== WHAT THIS TASK INVOLVES ==
Line count for the string "import": give the number of lines in the data below that contain it, and nothing more.
[MATERIAL FOR THE TASK]
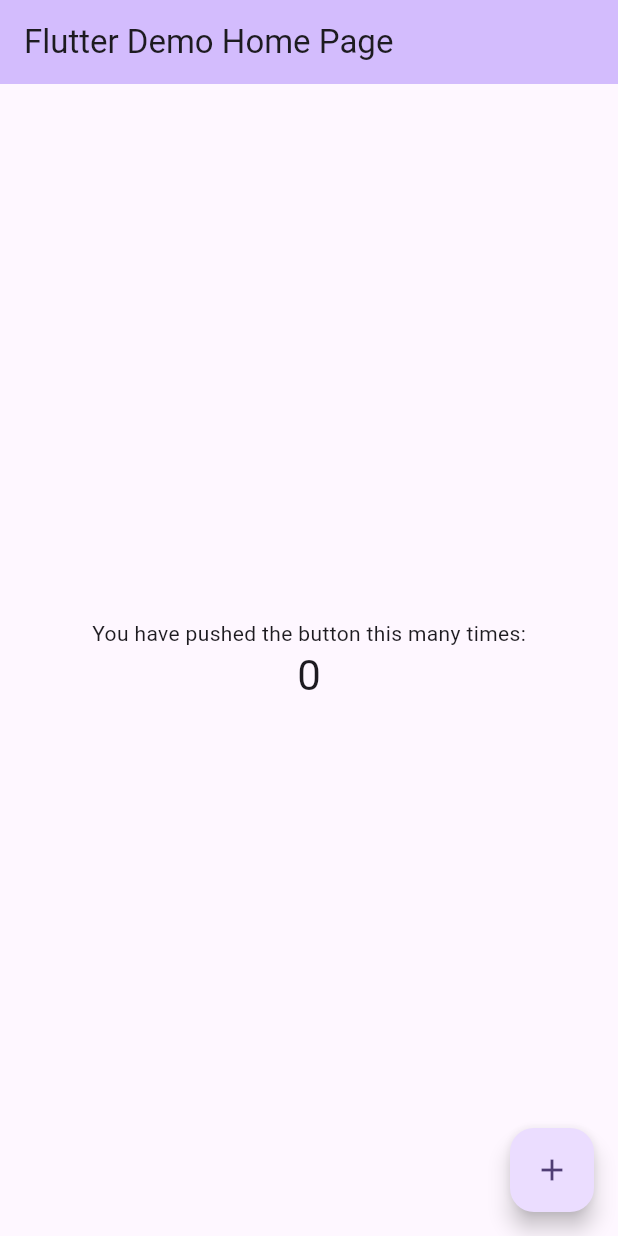
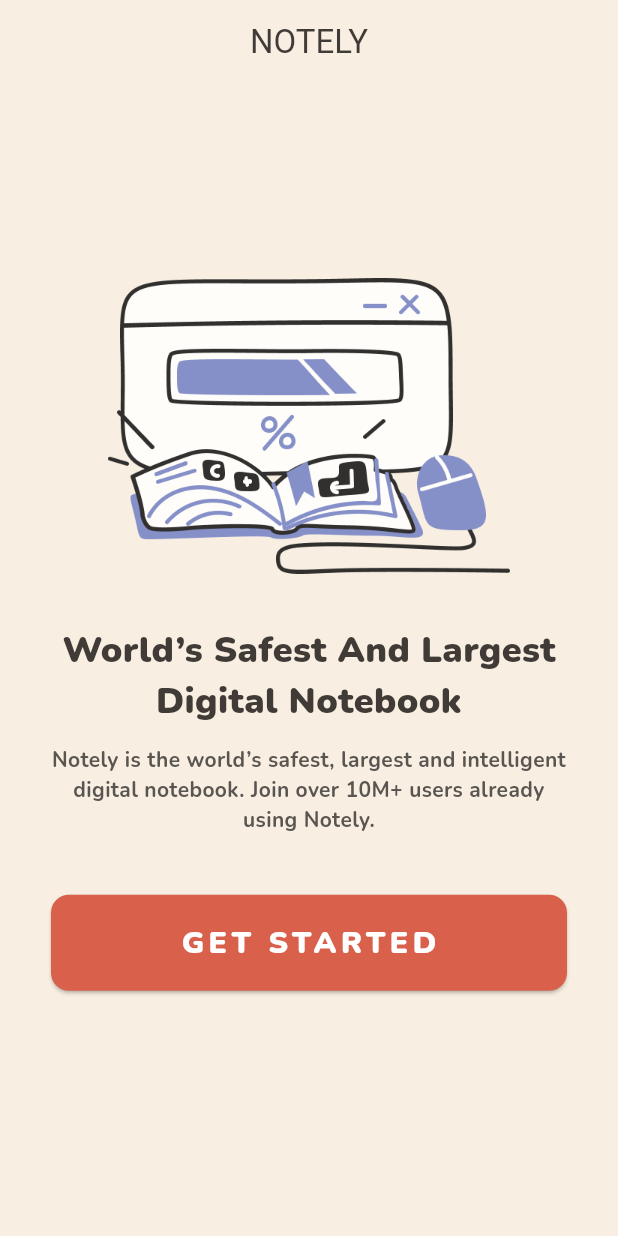
Before and after one commit to nrprosper/flutter_notebook, a Flutter app: the screen it shows after launch, on a phone screen of 412 x 824 dp. Run offline on Flutter 3.47's test engine with Material 3 defaults, Android fonts, the phone set to English and light mode, and no system bars; our stand-ins replace google_fonts.

Commit message:
ft: add onbording screen, all_notes_screen and colors

```diff
--- /dev/null
+++ b/lib/lib/colors.dart
@@ -0,0 +1,11 @@
+import 'dart:ui';
+
+class NColors {
+  NColors._();
+
+  static final Color bgColor = Color(0xFFF8EEE2);
+  static final Color primary = Color(0xFFD9614C);
+  static final Color textColor = Color(0xFF595550);
+  static final Color boldText = Color(0xFF403B36);
+
+}
--- a/lib/main.dart
+++ b/lib/main.dart
@@ -1,122 +1,52 @@
 import 'package:flutter/material.dart';
+import 'package:flutter_notebook/lib/colors.dart';
+import 'package:flutter_notebook/screens/on_boarding.dart';
+import 'package:google_fonts/google_fonts.dart';
 
 void main() {
-  runApp(const MyApp());
+  runApp(const Application());
 }
 
-class MyApp extends StatelessWidget {
-  const MyApp({super.key});
 
-  // This widget is the root of your application.
+class Application extends StatelessWidget {
+  const Application({super.key});
+
   @override
   Widget build(BuildContext context) {
     return MaterialApp(
-      title: 'Flutter Demo',
+      title: 'Flutter Notebook Application',
       theme: ThemeData(
-        // This is the theme of your application.
-        //
-        // TRY THIS: Try running your application with "flutter run". You'll see
-        // the application has a purple toolbar. Then, without quitting the app,
-        // try changing the seedColor in the colorScheme below to Colors.green
-        // and then invoke "hot reload" (save your changes or press the "hot
-        // reload" button in a Flutter-supported IDE, or press "r" if you used
-        // the command line to start the app).
-        //
-        // Notice that the counter didn't reset back to zero; the application
-        // state is not lost during the reload. To reset the state, use hot
-        // restart instead.
-        //
-        // This works for code too, not just values: Most code changes can be
-        // tested with just a hot reload.
-        colorScheme: ColorScheme.fromSeed(seedColor: Colors.deepPurple),
+        textTheme: GoogleFonts.nunitoTextTheme(
+            ThemeData.light().textTheme,
+        ).apply(
+          bodyColor: NColors.textColor,
+          displayColor: NColors.textColor,
+        ),
+        scaffoldBackgroundColor: NColors.bgColor,
+        elevatedButtonTheme: ElevatedButtonThemeData(
+          style: ButtonStyle(
+            backgroundColor: WidgetStateProperty.all(NColors.primary),
+            shape: WidgetStateProperty.all<RoundedRectangleBorder>(
+              RoundedRectangleBorder(
+                borderRadius: BorderRadius.circular(12)
+              )
+            ),
+            textStyle: WidgetStateProperty.all<TextStyle>(
+              TextStyle(
+                color: Colors.white,
+                fontWeight: FontWeight.bold,
+                fontSize: 20.0,
+                fontFamily: GoogleFonts.nunito(
+                  fontWeight: FontWeight.bold
+                ).fontFamily
+              )
+            )
+          ),
+        )
       ),
-      home: const MyHomePage(title: 'Flutter Demo Home Page'),
+      debugShowCheckedModeBanner: false,
+      home: OnBoarding(),
     );
   }
+
 }
-
-class MyHomePage extends StatefulWidget {
-  const MyHomePage({super.key, required this.title});
-
-  // This widget is the home page of your application. It is stateful, meaning
-  // that it has a State object (defined below) that contains fields that affect
-  // how it looks.
-
-  // This class is the configuration for the state. It holds the values (in this
-  // case the title) provided by the parent (in this case the App widget) and
-  // used by the build method of the State. Fields in a Widget subclass are
-  // always marked "final".
-
-  final String title;
-
-  @override
-  State<MyHomePage> createState() => _MyHomePageState();
-}
-
-class _MyHomePageState extends State<MyHomePage> {
-  int _counter = 0;
-
-  void _incrementCounter() {
-    setState(() {
-      // This call to setState tells the Flutter framework that something has
-      // changed in this State, which causes it to rerun the build method below
-      // so that the display can reflect the updated values. If we changed
-      // _counter without calling setState(), then the build method would not be
-      // called again, and so nothing would appear to happen.
-      _counter++;
-    });
-  }
-
-  @override
-  Widget build(BuildContext context) {
-    // This method is rerun every time setState is called, for instance as done
-    // by the _incrementCounter method above.
-    //
-    // The Flutter framework has been optimized to make rerunning build methods
-    // fast, so that you can just rebuild anything that needs updating rather
-    // than having to individually change instances of widgets.
-    return Scaffold(
-      appBar: AppBar(
-        // TRY THIS: Try changing the color here to a specific color (to
-        // Colors.amber, perhaps?) and trigger a hot reload to see the AppBar
-        // change color while the other colors stay the same.
-        backgroundColor: Theme.of(context).colorScheme.inversePrimary,
-        // Here we take the value from the MyHomePage object that was created by
-        // the App.build method, and use it to set our appbar title.
-        title: Text(widget.title),
-      ),
-      body: Center(
-        // Center is a layout widget. It takes a single child and positions it
-        // in the middle of the parent.
-        child: Column(
-          // Column is also a layout widget. It takes a list of children and
-          // arranges them vertically. By default, it sizes itself to fit its
-          // children horizontally, and tries to be as tall as its parent.
-          //
-          // Column has various properties to control how it sizes itself and
-          // how it positions its children. Here we use mainAxisAlignment to
-          // center the children vertically; the main axis here is the vertical
-          // axis because Columns are vertical (the cross axis would be
-          // horizontal).
-          //
-          // TRY THIS: Invoke "debug painting" (choose the "Toggle Debug Paint"
-          // action in the IDE, or press "p" in the console), to see the
-          // wireframe for each widget.
-          mainAxisAlignment: MainAxisAlignment.center,
-          children: <Widget>[
-            const Text('You have pushed the button this many times:'),
-            Text(
-              '$_counter',
-              style: Theme.of(context).textTheme.headlineMedium,
-            ),
-          ],
-        ),
-      ),
-      floatingActionButton: FloatingActionButton(
-        onPressed: _incrementCounter,
-        tooltip: 'Increment',
-        child: const Icon(Icons.add),
-      ), // This trailing comma makes auto-formatting nicer for build methods.
-    );
-  }
-}
--- /dev/null
+++ b/lib/screens/on_boarding.dart
@@ -0,0 +1,84 @@
+import 'package:flutter/material.dart';
+import 'package:flutter_notebook/lib/colors.dart';
+import 'package:flutter_notebook/screens/all_notes_screen.dart';
+import 'package:google_fonts/google_fonts.dart';
+
+class OnBoarding extends StatelessWidget {
+  const OnBoarding({super.key});
+
+  @override
+  Widget build(BuildContext context) {
+    return Scaffold(
+      appBar: AppBar(
+        title: Text(
+          'NOTELY',
+          style: GoogleFonts.titanOne(
+            textStyle: TextStyle(color: NColors.boldText)
+          ),
+        ),
+        backgroundColor: Colors.transparent,
+        centerTitle: true,
+        elevation: 0,
+      ),
+      body: Center(
+        child: Column(
+          mainAxisAlignment: MainAxisAlignment.center,
+          crossAxisAlignment: CrossAxisAlignment.center,
+          children: [
+            const SizedBox(
+              height: 197,
+              width: 268,
+              child: Image(image: AssetImage('assets/onboarding.png')),
+            ),
+            Padding(
+              padding: EdgeInsets.symmetric(vertical: 34, horizontal: 34),
+              child: Column(
+                spacing: 12,
+                children: [
+                  Text(
+                    "World’s Safest And Largest Digital Notebook",
+                    textAlign: TextAlign.center,
+                    style: TextStyle(
+                        fontWeight: FontWeight.w900,
+                        color: NColors.boldText,
+                        fontSize: 24
+                    ),
+                  ),
+                  Text(
+                    "Notely is the world’s safest, largest and intelligent digital notebook. Join over 10M+ users already using Notely.",
+                    textAlign: TextAlign.center,
+                    style: TextStyle(
+                      fontWeight: FontWeight.bold
+                    ),
+                  ),
+                  const SizedBox(height: 16),
+                  SizedBox(
+                    width: double.infinity,
+                    height: 64,
+                    child: ElevatedButton(
+                        onPressed: () {
+                          Navigator.pushReplacement(
+                              context,
+                              MaterialPageRoute(builder: (context) => AllNotesScreen())
+                          );
+                        },
+                        child: Text(
+                          "GET STARTED",
+                          style: TextStyle(
+                            color: Colors.white,
+                            fontWeight: FontWeight.w900,
+                            fontSize: 20,
+                            letterSpacing: 3
+                          ),
+                        )
+                    ),
+                  )
+                ],
+              ),
+            )
+          ],
+        ),
+      ),
+    );
+  }
+}
```
Also changed, not shown: lib/screens/all_notes_screen.dart (added, +93 -0 lines).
[/MATERIAL FOR THE TASK]
== ANSWER TO THIS PROBLEM ==
9